“We start looking at a forecast of where the population is going to be, where the jobs are going to be, where the activity center is going to be,” said Paul Tait, SEMCOG’s executive director. “We use that and we forecast what the likely travel is on our roads. We want to build our roads not too small because we have to tear them up and add lanes later and we don’t want them too big where we’re wasting taxpayer dollars.
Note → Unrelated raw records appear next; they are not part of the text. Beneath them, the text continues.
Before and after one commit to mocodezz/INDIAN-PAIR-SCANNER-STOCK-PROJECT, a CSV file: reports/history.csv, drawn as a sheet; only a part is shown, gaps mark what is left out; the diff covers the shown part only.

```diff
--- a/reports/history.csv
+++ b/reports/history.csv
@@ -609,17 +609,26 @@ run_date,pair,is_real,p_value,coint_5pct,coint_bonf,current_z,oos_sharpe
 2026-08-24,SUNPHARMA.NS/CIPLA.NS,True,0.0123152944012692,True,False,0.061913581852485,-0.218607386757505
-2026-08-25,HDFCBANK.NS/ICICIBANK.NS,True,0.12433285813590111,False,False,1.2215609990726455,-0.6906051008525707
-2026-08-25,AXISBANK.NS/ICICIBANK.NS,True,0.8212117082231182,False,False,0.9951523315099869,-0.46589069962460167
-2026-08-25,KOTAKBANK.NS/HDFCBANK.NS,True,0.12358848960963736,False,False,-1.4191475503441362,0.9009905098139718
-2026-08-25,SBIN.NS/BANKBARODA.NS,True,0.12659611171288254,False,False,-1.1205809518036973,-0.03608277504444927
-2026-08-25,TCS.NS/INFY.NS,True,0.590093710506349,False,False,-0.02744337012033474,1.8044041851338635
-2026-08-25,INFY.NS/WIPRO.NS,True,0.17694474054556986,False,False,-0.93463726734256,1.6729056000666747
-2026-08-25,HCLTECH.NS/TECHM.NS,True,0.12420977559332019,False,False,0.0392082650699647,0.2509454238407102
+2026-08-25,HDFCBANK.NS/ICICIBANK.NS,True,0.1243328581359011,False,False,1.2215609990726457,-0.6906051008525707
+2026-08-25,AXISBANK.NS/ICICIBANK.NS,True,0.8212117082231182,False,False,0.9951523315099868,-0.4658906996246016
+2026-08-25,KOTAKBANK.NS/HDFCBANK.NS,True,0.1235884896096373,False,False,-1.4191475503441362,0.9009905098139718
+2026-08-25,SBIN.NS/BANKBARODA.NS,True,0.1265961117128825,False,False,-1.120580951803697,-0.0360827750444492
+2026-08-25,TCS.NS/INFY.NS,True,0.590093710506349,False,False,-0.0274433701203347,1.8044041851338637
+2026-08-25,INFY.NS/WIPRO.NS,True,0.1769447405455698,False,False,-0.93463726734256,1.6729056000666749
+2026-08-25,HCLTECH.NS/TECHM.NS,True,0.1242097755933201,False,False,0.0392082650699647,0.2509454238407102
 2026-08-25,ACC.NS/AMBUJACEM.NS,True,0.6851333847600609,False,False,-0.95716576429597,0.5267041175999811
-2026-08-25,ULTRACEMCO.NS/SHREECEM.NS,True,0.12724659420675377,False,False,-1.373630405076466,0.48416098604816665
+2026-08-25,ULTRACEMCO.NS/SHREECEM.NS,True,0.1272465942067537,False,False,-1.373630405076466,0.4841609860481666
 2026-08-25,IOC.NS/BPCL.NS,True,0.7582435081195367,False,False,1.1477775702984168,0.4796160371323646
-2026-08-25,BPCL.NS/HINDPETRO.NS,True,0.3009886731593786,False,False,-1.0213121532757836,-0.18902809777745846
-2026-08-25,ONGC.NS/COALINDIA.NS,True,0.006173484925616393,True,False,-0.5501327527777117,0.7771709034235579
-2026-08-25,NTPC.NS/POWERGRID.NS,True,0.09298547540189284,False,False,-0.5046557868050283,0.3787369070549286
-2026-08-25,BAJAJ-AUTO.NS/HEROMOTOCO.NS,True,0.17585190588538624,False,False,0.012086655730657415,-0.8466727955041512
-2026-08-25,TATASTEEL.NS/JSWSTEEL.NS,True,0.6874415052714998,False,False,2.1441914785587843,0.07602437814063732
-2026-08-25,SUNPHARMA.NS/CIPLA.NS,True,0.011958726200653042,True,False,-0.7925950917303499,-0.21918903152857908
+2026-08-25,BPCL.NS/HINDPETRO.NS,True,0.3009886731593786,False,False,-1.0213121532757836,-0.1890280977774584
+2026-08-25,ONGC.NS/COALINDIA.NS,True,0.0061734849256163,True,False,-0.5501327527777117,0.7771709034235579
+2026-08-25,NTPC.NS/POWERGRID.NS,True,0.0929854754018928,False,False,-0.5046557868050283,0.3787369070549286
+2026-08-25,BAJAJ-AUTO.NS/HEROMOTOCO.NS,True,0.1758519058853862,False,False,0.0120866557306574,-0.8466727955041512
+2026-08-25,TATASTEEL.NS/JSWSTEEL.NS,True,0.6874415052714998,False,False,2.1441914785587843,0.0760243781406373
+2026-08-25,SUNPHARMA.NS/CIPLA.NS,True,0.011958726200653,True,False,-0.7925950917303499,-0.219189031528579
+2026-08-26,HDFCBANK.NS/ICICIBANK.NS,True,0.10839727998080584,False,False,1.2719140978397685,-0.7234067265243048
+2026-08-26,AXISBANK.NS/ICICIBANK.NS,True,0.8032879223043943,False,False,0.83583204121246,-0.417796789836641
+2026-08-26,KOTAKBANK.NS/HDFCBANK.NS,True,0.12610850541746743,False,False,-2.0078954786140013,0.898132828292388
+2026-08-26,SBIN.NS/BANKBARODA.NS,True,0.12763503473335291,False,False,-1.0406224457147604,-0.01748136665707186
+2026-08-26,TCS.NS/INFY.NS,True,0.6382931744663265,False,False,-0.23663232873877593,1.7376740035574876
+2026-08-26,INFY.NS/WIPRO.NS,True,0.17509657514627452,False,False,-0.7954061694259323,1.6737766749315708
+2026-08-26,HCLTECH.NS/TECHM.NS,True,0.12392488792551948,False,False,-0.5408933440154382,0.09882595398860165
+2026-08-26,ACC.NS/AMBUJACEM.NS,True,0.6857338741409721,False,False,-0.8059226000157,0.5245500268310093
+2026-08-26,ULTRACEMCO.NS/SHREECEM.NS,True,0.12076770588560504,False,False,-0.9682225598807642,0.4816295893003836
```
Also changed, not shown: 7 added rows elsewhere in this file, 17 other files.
It’s in that context over the next 25-plus years that the I-94 and I-75 projects are occurring.”

SEMCOG spokeswoman Sue Stetler said it took at least a year for site work, modeling and environmental testing, among other things, to get the plan ready for the general assembly, made up of representatives from the 158 member communities across seven counties SEMCOG covers.

Before the meeting, about three dozen residents gathered outside the Atheneum Hotel in Greektown where the meeting was held and carried signs and chanted against the reconstruction projects. Joel Batterman, of Metropolitan Organizing Strategy Enabling Strength (MOSES), said widening would mean the loss of more than 50 homes in Detroit, Hazel Park and Madison Heights.

“We feel like that’s something we can’t afford, both in dollar terms and in terms of the people that would be displaced and the communities that would be disrupted,” said Batterman, whose organization was among those who organized the rally. “It doesn’t make sense when we can’t maintain the roaads we already have, let alone new ones.”

Jeffrey Jenks, a Huntington Woods city commissioner, said the widening of the freeways would help keep truck traffic off surface streets, something he says will be needed once a new bridge to Canada is built.

A plan to rework the ramps at the Lodge freeway and I-75 will make it easier for motorists to navigate the interchange.

“I think it’s good for the region,” Jenks said.

Megan Owens, executive director of Transportation Riders United, said she was not surprised the plan was approved but was disappointed.

“It’s wasteful spending. Our population is not growing. The number of miles we’re driving is not growing. Why is our highway system growing?”

This story originally appeared in the Detroit Free Press on June 20, 2013 and is available here: